* [Problem details] The word "navlink" may appear in some lines of the data; copy every such line.

* [Records shown]
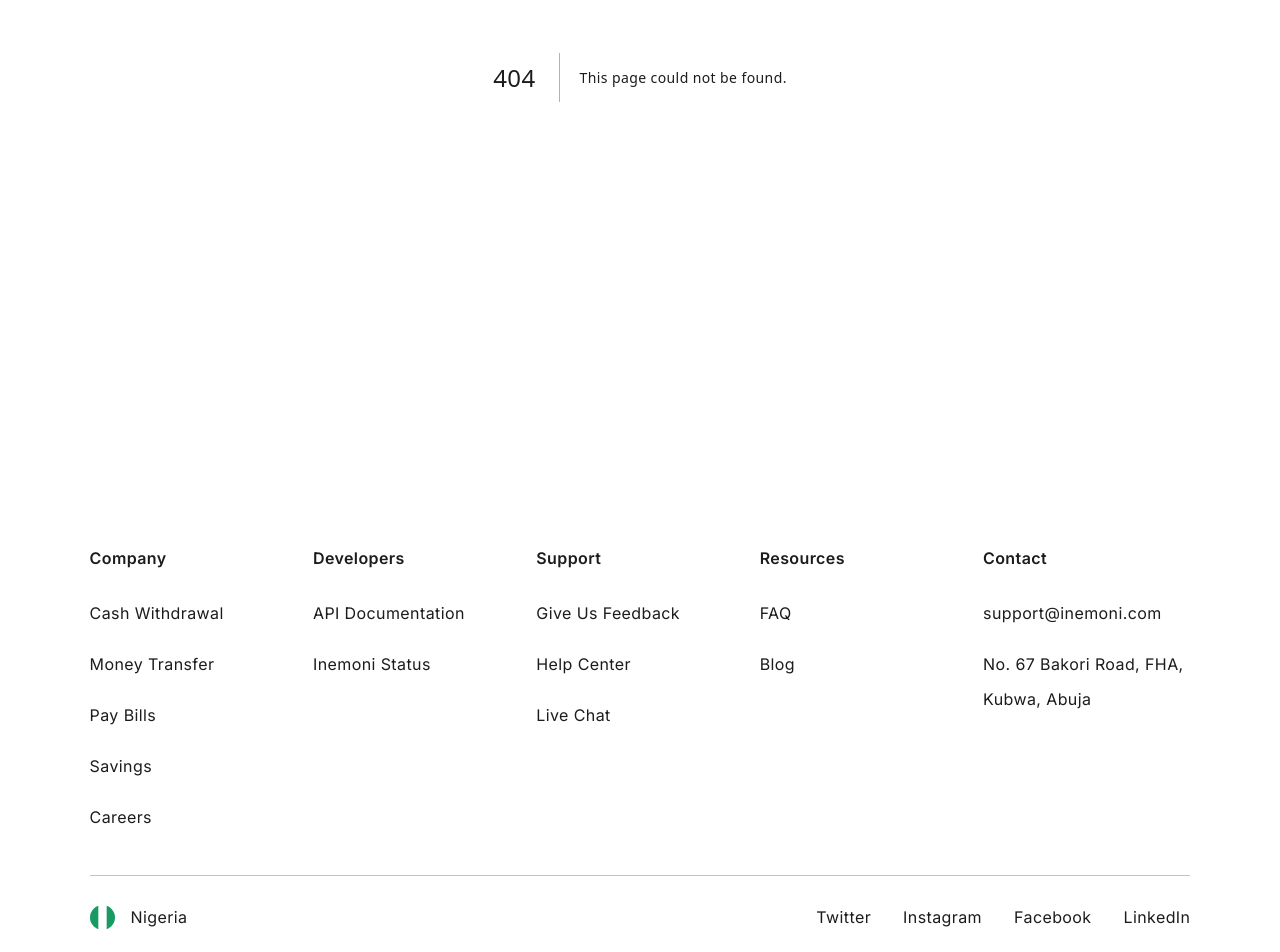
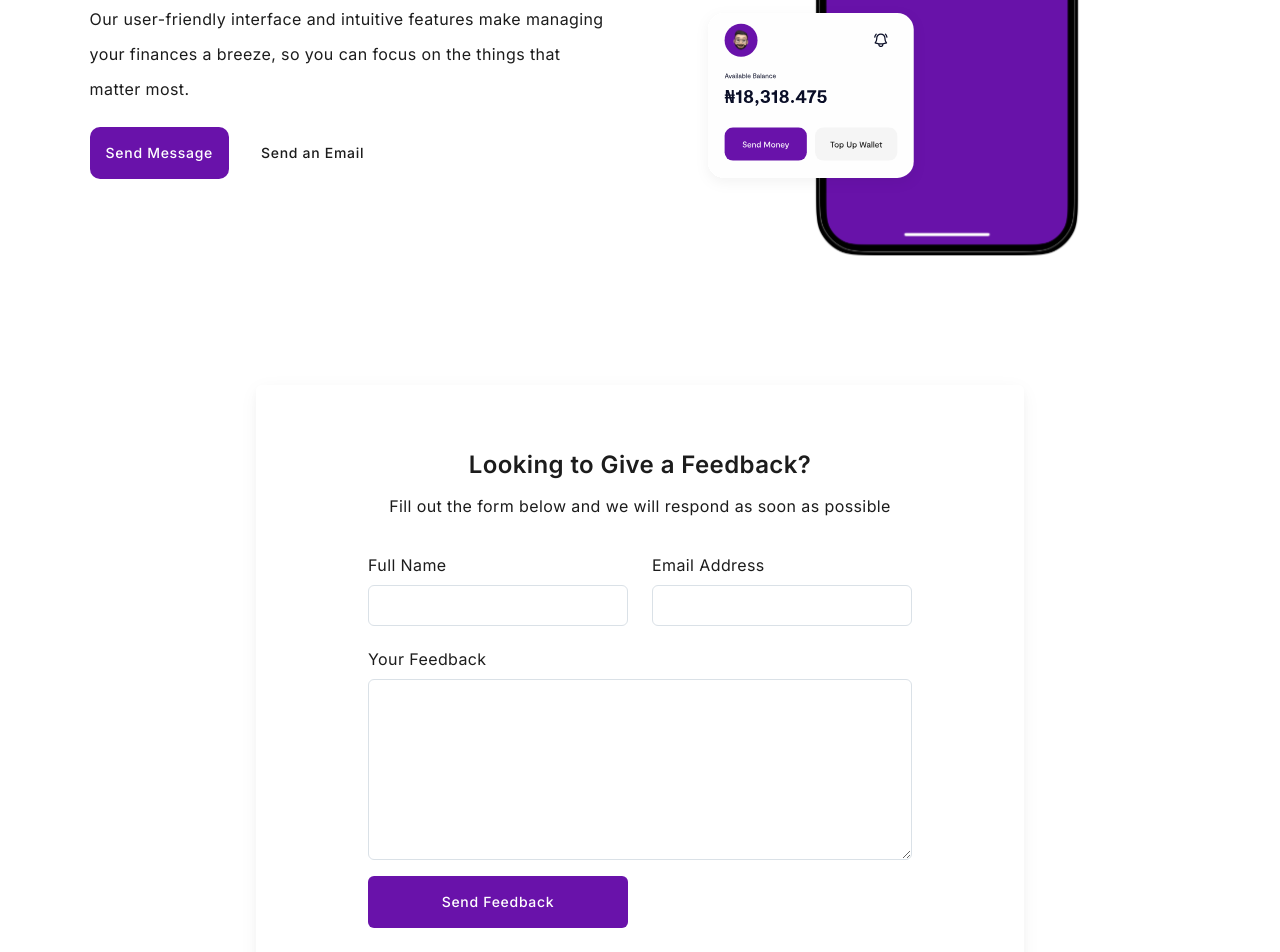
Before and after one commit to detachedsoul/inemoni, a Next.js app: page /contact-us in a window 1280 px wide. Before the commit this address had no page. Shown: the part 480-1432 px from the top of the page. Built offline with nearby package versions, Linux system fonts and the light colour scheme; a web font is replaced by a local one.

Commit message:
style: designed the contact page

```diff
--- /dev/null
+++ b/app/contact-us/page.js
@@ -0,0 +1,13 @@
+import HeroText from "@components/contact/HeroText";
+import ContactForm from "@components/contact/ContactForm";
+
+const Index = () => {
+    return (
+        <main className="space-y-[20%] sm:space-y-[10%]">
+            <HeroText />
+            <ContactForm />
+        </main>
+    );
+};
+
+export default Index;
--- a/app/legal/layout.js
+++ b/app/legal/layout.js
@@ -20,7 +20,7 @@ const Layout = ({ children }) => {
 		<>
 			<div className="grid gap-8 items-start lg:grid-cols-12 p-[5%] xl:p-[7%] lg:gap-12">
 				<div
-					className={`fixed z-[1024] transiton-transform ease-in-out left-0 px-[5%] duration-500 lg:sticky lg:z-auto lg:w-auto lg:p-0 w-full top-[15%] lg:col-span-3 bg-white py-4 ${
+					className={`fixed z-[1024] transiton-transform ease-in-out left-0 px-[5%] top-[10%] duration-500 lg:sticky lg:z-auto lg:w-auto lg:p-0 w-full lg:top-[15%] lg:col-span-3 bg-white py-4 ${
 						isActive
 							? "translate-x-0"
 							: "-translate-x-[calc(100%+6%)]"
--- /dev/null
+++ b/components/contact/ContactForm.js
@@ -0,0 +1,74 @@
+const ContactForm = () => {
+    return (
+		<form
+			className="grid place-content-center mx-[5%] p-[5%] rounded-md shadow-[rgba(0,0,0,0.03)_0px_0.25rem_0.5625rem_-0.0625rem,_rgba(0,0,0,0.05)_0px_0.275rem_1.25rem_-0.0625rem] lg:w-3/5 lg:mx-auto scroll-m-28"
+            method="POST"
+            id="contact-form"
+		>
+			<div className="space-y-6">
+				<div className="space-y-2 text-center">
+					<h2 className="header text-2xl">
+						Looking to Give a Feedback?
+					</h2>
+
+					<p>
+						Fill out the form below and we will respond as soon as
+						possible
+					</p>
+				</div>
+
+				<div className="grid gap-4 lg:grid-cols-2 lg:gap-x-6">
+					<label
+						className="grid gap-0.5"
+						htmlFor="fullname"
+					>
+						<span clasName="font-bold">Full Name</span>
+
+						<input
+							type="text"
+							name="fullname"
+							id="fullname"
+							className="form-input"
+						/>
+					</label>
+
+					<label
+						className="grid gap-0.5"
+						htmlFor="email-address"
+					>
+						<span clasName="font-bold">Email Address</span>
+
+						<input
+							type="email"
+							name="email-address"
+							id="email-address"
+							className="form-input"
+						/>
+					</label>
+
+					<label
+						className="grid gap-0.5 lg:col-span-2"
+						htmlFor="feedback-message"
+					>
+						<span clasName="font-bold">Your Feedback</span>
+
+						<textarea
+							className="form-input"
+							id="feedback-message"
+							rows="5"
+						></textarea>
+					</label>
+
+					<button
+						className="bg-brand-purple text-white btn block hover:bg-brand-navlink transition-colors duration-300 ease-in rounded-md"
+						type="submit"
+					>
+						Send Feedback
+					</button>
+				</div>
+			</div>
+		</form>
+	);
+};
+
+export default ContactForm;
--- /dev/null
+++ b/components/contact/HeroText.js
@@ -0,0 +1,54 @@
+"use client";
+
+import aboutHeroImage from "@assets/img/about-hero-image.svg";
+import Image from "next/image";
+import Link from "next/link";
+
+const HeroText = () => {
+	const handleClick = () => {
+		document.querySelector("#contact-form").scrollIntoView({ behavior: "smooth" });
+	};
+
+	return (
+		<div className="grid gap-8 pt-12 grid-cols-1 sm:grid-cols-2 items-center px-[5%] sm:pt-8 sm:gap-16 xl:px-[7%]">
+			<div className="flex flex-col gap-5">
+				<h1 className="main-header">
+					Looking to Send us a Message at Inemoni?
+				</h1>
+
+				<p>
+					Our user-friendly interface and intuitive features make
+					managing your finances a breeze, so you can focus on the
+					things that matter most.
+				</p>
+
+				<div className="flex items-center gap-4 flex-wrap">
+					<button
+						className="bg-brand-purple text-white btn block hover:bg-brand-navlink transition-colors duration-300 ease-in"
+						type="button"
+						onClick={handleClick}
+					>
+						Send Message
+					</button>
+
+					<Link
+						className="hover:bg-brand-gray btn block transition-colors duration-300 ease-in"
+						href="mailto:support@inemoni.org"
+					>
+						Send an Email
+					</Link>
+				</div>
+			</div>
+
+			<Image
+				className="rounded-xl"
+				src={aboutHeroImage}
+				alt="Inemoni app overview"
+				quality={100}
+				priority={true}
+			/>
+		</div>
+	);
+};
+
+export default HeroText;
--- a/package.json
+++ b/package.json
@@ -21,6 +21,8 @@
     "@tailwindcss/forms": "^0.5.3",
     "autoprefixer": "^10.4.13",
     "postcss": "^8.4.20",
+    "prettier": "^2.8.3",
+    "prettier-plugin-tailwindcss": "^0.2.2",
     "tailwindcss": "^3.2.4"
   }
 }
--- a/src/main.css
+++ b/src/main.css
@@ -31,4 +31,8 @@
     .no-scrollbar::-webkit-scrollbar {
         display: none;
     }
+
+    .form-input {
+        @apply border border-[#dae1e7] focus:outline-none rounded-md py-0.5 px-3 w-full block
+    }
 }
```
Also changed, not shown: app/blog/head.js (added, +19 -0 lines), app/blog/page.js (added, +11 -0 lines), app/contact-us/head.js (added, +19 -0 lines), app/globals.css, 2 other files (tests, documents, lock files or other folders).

---

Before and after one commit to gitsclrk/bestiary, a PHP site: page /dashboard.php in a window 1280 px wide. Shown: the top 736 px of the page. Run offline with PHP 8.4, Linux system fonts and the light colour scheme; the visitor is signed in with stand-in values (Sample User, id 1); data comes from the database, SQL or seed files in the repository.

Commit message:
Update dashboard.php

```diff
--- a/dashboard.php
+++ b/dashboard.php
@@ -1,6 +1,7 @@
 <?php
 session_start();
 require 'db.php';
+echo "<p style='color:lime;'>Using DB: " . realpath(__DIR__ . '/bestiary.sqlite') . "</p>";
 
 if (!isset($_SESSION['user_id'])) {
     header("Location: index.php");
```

--

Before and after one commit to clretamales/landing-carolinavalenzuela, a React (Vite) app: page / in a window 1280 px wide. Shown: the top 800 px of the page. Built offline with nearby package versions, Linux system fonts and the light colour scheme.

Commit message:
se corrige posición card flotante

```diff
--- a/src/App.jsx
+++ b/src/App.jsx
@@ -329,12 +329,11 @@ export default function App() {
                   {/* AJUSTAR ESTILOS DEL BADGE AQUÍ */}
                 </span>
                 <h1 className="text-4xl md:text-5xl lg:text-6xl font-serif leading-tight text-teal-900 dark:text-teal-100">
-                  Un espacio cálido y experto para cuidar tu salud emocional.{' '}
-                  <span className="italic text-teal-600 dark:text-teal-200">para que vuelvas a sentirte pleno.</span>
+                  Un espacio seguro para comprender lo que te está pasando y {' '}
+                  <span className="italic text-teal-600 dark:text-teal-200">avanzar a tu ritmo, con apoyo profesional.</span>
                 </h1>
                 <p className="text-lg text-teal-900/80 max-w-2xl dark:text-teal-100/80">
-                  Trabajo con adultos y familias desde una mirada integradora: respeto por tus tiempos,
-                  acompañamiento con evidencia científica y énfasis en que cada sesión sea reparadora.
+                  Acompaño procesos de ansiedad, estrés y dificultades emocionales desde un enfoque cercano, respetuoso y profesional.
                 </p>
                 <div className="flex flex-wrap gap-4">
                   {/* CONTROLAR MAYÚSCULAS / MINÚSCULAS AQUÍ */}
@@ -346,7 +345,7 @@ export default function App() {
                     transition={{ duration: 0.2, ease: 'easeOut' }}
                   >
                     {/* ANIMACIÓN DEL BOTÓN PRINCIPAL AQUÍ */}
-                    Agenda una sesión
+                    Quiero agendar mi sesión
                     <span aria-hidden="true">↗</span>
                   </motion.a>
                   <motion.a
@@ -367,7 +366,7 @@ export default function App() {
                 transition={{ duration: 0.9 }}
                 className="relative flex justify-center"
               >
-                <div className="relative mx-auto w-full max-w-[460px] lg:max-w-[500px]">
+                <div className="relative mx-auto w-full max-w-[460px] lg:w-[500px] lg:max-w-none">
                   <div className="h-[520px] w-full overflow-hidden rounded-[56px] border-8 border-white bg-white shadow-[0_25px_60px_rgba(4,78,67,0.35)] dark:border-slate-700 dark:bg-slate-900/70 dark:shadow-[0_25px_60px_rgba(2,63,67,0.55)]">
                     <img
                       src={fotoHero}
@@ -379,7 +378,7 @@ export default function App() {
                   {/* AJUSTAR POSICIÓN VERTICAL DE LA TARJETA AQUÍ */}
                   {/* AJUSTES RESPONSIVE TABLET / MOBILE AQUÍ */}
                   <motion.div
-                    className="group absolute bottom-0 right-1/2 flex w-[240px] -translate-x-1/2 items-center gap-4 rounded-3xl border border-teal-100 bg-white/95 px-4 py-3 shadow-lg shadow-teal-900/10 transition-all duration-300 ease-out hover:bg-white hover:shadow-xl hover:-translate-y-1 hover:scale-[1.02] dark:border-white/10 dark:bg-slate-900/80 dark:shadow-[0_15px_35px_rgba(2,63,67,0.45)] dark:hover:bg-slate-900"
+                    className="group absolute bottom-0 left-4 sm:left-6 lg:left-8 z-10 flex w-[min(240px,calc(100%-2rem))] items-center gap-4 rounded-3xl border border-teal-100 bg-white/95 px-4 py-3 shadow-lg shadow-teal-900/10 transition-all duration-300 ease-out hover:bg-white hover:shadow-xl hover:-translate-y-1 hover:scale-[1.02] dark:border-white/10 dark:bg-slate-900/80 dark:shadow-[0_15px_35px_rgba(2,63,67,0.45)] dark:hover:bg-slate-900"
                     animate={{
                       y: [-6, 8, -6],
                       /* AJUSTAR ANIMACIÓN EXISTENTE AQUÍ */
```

* [Answer space]
+						className="bg-brand-purple text-white btn block hover:bg-brand-navlink transition-colors duration-300 ease-in rounded-md"
+						className="bg-brand-purple text-white btn block hover:bg-brand-navlink transition-colors duration-300 ease-in"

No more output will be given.